[[ Exercise materials, beginning ]]

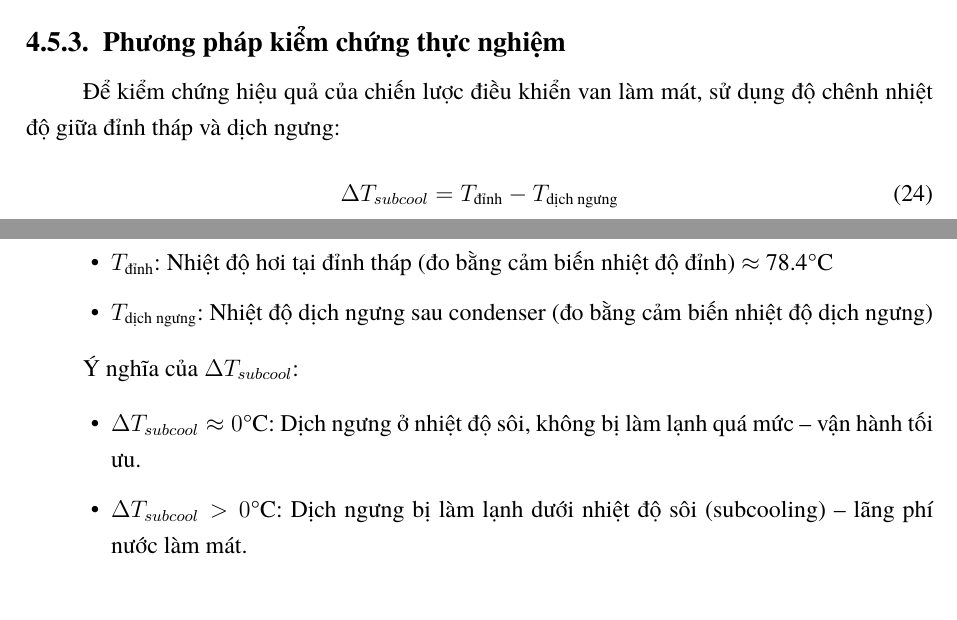
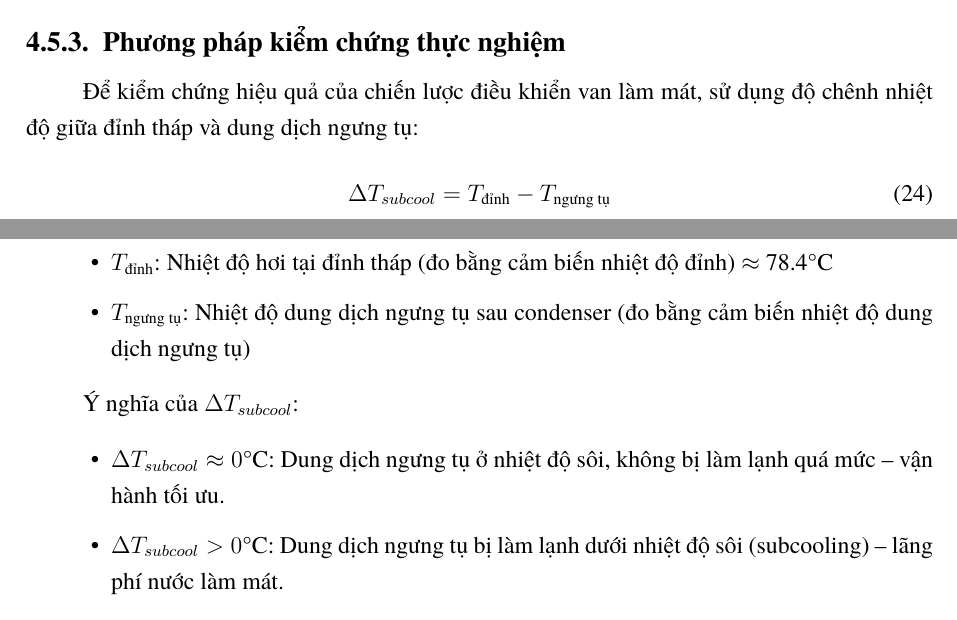
Before and after one commit to bowber/dacn, a LaTeX document (src/main.tex, which reads src/chapter4.tex): two parts of pages 38 and 39 of 43, joined at a grey line, cut so that both start at the same text. Compiled offline with XeLaTeX.

Commit message:
Fix terminology: dịch ngưng → dung dịch ngưng tụ, T_{dịch ngưng} → T_{ngưng tụ}

```diff
--- a/src/chapter4.tex
+++ b/src/chapter4.tex
@@ -301,21 +301,21 @@ Với điều khiển (van 28\%):
 
 \subsubsection{Phương pháp kiểm chứng thực nghiệm}
 
-Để kiểm chứng hiệu quả của chiến lược điều khiển van làm mát, sử dụng độ chênh nhiệt độ giữa đỉnh tháp và dịch ngưng:
+Để kiểm chứng hiệu quả của chiến lược điều khiển van làm mát, sử dụng độ chênh nhiệt độ giữa đỉnh tháp và dung dịch ngưng tụ:
 \begin{equation}
-    \Delta T_{subcool} = T_{\text{đỉnh}} - T_{\text{dịch ngưng}}
+    \Delta T_{subcool} = T_{\text{đỉnh}} - T_{\text{ngưng tụ}}
 \end{equation}
 
 Trong đó:
 \begin{itemize}
     \item $T_{\text{đỉnh}}$: Nhiệt độ hơi tại đỉnh tháp (đo bằng cảm biến nhiệt độ đỉnh) $\approx$ 78.4°C
-    \item $T_{\text{dịch ngưng}}$: Nhiệt độ dịch ngưng sau condenser (đo bằng cảm biến nhiệt độ dịch ngưng)
+    \item $T_{\text{ngưng tụ}}$: Nhiệt độ dung dịch ngưng tụ sau condenser (đo bằng cảm biến nhiệt độ dung dịch ngưng tụ)
 \end{itemize}
 
 Ý nghĩa của $\Delta T_{subcool}$:
 \begin{itemize}
-    \item $\Delta T_{subcool} \approx 0$°C: Dịch ngưng ở nhiệt độ sôi, không bị làm lạnh quá mức -- vận hành tối ưu.
-    \item $\Delta T_{subcool} > 0$°C: Dịch ngưng bị làm lạnh dưới nhiệt độ sôi (subcooling) -- lãng phí nước làm mát.
+    \item $\Delta T_{subcool} \approx 0$°C: Dung dịch ngưng tụ ở nhiệt độ sôi, không bị làm lạnh quá mức -- vận hành tối ưu.
+    \item $\Delta T_{subcool} > 0$°C: Dung dịch ngưng tụ bị làm lạnh dưới nhiệt độ sôi (subcooling) -- lãng phí nước làm mát.
 \end{itemize}
 
 Kết quả dự kiến:
```
Also changed, not shown: src/chapter4.tex (4 more changed lines).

[[ Exercise materials, end ]]

How to complete this task |
Please return the records above exactly as written, dropping every picture.

Output of the exercise |
Before and after one commit to bowber/dacn, a LaTeX document (src/main.tex, which reads src/chapter4.tex): two parts of pages 38 and 39 of 43, joined at a grey line, cut so that both start at the same text. Compiled offline with XeLaTeX.

Commit message:
Fix terminology: dịch ngưng → dung dịch ngưng tụ, T_{dịch ngưng} → T_{ngưng tụ}

```diff
--- a/src/chapter4.tex
+++ b/src/chapter4.tex
@@ -301,21 +301,21 @@ Với điều khiển (van 28\%):
 
 \subsubsection{Phương pháp kiểm chứng thực nghiệm}
 
-Để kiểm chứng hiệu quả của chiến lược điều khiển van làm mát, sử dụng độ chênh nhiệt độ giữa đỉnh tháp và dịch ngưng:
+Để kiểm chứng hiệu quả của chiến lược điều khiển van làm mát, sử dụng độ chênh nhiệt độ giữa đỉnh tháp và dung dịch ngưng tụ:
 \begin{equation}
-    \Delta T_{subcool} = T_{\text{đỉnh}} - T_{\text{dịch ngưng}}
+    \Delta T_{subcool} = T_{\text{đỉnh}} - T_{\text{ngưng tụ}}
 \end{equation}
 
 Trong đó:
 \begin{itemize}
     \item $T_{\text{đỉnh}}$: Nhiệt độ hơi tại đỉnh tháp (đo bằng cảm biến nhiệt độ đỉnh) $\approx$ 78.4°C
-    \item $T_{\text{dịch ngưng}}$: Nhiệt độ dịch ngưng sau condenser (đo bằng cảm biến nhiệt độ dịch ngưng)
+    \item $T_{\text{ngưng tụ}}$: Nhiệt độ dung dịch ngưng tụ sau condenser (đo bằng cảm biến nhiệt độ dung dịch ngưng tụ)
 \end{itemize}
 
 Ý nghĩa của $\Delta T_{subcool}$:
 \begin{itemize}
-    \item $\Delta T_{subcool} \approx 0$°C: Dịch ngưng ở nhiệt độ sôi, không bị làm lạnh quá mức -- vận hành tối ưu.
-    \item $\Delta T_{subcool} > 0$°C: Dịch ngưng bị làm lạnh dưới nhiệt độ sôi (subcooling) -- lãng phí nước làm mát.
+    \item $\Delta T_{subcool} \approx 0$°C: Dung dịch ngưng tụ ở nhiệt độ sôi, không bị làm lạnh quá mức -- vận hành tối ưu.
+    \item $\Delta T_{subcool} > 0$°C: Dung dịch ngưng tụ bị làm lạnh dưới nhiệt độ sôi (subcooling) -- lãng phí nước làm mát.
 \end{itemize}
 
 Kết quả dự kiến:
```
Also changed, not shown: src/chapter4.tex (4 more changed lines).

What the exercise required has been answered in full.